**Problem to work on**
Nothing but a number is wanted here: the tally of lines in the material below that include "companyName".

**Supplied data**

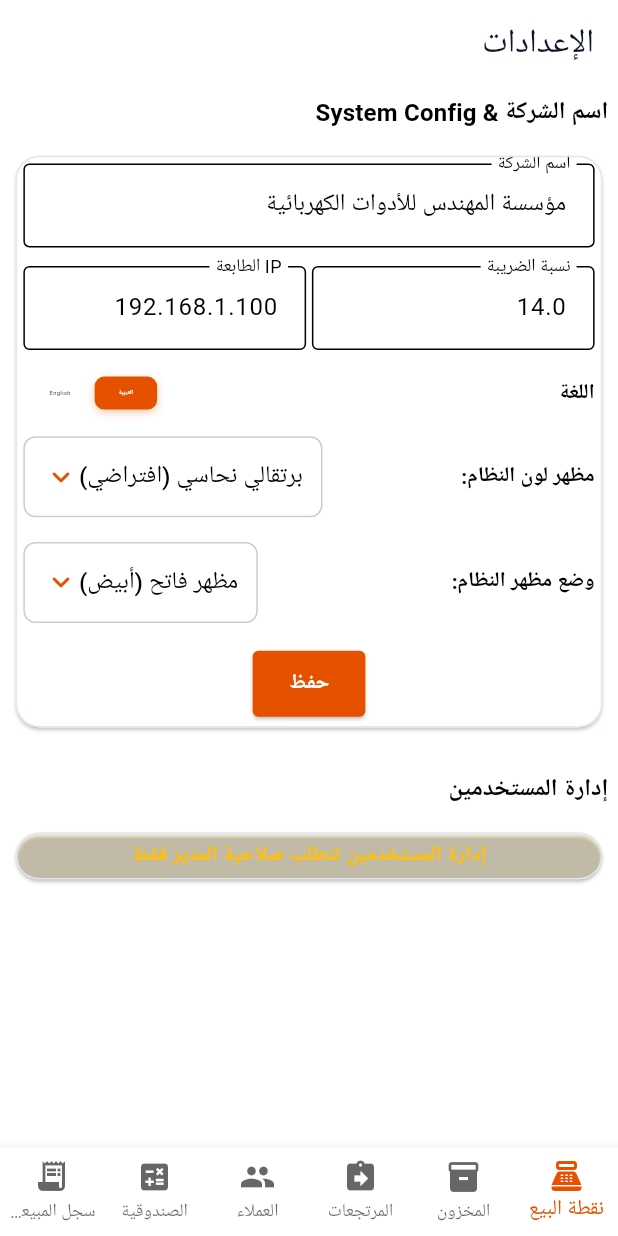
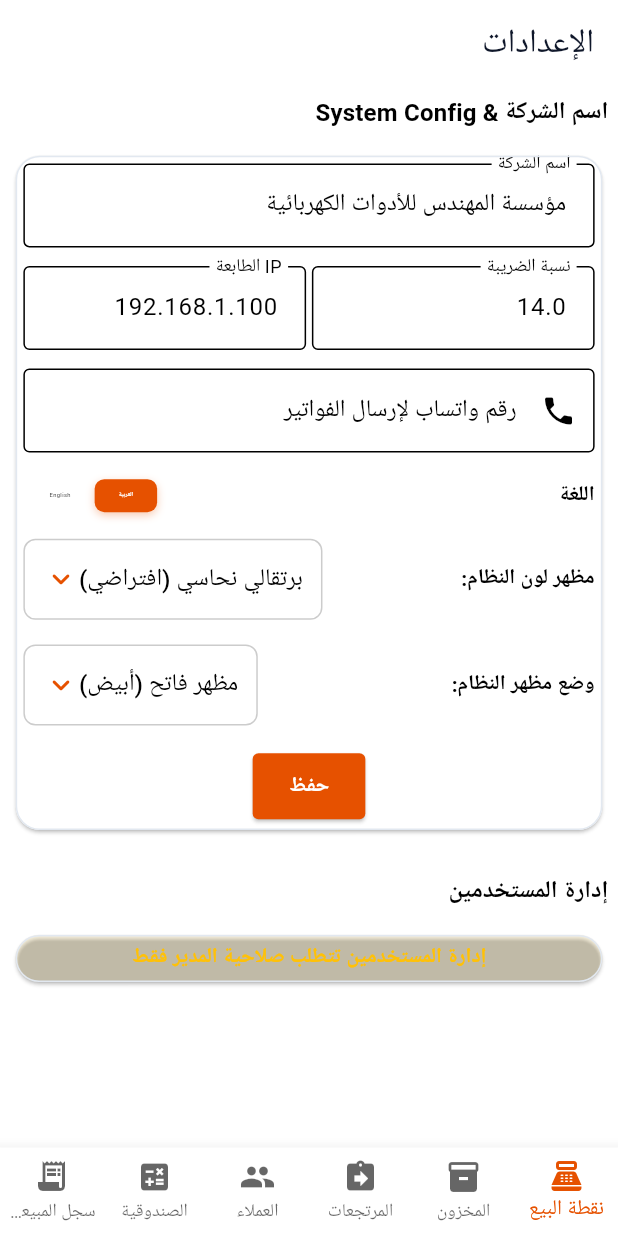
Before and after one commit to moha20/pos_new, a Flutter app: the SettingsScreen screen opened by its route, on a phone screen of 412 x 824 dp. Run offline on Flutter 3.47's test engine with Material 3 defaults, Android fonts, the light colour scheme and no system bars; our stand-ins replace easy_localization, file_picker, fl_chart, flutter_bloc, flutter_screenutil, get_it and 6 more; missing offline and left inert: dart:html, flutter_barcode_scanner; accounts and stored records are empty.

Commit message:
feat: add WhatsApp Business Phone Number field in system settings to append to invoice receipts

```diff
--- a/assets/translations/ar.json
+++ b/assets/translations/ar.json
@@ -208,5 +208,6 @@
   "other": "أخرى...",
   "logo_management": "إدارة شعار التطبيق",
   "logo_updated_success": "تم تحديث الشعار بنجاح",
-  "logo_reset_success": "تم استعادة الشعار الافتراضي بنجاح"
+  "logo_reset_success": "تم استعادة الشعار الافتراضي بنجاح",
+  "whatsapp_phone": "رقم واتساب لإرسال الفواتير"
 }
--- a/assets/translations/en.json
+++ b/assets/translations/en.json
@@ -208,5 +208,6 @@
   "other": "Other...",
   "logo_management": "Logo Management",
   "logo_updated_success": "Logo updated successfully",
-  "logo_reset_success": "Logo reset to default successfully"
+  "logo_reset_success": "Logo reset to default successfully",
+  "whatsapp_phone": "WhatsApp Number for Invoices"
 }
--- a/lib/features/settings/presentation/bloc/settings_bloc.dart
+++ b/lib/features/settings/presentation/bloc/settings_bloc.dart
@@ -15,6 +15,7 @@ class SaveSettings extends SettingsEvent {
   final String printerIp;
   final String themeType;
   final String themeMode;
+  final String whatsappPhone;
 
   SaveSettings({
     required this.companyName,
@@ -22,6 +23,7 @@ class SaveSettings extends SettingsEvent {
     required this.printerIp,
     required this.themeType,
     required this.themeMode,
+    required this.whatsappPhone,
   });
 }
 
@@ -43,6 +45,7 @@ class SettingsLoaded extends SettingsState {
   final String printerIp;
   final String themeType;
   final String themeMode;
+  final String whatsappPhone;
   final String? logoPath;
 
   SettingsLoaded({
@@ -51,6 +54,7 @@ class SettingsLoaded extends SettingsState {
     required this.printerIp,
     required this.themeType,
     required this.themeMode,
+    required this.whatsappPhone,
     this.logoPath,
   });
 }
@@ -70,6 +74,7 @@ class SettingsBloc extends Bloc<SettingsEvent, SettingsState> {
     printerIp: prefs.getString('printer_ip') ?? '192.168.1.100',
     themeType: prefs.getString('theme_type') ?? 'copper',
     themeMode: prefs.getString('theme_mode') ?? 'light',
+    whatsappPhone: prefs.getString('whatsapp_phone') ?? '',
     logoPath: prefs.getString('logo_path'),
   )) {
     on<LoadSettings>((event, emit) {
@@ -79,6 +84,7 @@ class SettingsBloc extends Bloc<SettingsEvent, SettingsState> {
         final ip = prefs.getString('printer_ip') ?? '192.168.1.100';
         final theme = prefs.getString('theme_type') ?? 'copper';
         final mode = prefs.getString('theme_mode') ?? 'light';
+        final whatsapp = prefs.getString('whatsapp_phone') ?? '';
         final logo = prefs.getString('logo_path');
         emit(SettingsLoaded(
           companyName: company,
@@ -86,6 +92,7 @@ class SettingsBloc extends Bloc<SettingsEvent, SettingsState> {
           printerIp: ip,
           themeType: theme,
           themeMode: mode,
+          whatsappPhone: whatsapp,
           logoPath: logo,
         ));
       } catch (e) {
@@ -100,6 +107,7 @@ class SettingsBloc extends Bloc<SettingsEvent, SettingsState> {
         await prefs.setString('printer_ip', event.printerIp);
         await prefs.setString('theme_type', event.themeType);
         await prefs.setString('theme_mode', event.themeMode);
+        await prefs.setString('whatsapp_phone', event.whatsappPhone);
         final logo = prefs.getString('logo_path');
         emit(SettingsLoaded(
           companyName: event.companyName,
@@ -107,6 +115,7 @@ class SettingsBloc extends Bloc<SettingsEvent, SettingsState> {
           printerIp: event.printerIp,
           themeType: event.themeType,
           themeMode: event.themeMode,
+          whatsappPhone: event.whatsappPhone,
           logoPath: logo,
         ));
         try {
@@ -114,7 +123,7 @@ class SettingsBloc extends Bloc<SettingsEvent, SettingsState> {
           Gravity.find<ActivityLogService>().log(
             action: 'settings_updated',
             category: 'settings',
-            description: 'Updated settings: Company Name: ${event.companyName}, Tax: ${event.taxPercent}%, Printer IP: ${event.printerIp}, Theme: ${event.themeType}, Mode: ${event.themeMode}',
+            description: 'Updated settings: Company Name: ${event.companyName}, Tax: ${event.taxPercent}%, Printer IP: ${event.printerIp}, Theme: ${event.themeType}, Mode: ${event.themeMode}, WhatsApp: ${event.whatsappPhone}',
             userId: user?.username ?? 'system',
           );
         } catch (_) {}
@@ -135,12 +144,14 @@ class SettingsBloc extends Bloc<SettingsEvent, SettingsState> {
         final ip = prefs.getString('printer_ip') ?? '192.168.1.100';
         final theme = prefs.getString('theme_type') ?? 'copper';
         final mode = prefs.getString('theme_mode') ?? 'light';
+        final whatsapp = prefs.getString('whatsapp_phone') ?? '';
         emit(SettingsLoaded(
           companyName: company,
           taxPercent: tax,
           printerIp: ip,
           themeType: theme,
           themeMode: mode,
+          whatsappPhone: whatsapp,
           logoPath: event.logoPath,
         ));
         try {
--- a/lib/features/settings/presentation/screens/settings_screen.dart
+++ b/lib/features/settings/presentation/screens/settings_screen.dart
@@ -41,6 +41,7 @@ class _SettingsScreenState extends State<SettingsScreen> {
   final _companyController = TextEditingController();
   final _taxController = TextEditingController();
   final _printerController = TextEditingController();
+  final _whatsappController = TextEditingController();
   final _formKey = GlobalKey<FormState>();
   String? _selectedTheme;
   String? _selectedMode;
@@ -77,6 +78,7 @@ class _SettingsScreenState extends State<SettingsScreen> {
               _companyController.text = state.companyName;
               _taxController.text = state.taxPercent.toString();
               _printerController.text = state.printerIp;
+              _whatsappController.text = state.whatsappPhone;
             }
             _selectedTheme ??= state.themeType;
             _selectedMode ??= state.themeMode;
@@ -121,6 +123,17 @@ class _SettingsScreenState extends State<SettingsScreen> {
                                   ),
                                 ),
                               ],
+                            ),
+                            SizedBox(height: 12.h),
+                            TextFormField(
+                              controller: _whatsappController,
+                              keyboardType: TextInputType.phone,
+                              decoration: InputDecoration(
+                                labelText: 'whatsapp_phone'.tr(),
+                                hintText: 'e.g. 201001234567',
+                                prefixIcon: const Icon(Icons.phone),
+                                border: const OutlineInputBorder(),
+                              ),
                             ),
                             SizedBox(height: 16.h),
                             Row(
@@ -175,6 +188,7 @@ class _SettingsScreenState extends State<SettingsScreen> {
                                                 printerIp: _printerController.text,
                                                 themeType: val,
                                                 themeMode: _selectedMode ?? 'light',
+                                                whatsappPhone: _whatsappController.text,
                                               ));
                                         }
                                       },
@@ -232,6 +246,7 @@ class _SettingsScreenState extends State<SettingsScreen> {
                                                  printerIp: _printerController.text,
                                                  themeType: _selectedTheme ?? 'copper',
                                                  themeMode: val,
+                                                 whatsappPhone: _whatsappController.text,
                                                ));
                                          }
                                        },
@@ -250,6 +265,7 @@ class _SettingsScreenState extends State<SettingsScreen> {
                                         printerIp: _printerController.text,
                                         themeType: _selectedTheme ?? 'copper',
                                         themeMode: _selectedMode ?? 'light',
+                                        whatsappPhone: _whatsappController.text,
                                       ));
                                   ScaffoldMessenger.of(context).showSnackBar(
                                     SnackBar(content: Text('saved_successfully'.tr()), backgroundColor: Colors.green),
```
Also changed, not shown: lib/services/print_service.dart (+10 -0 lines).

**Result for this exercise**
7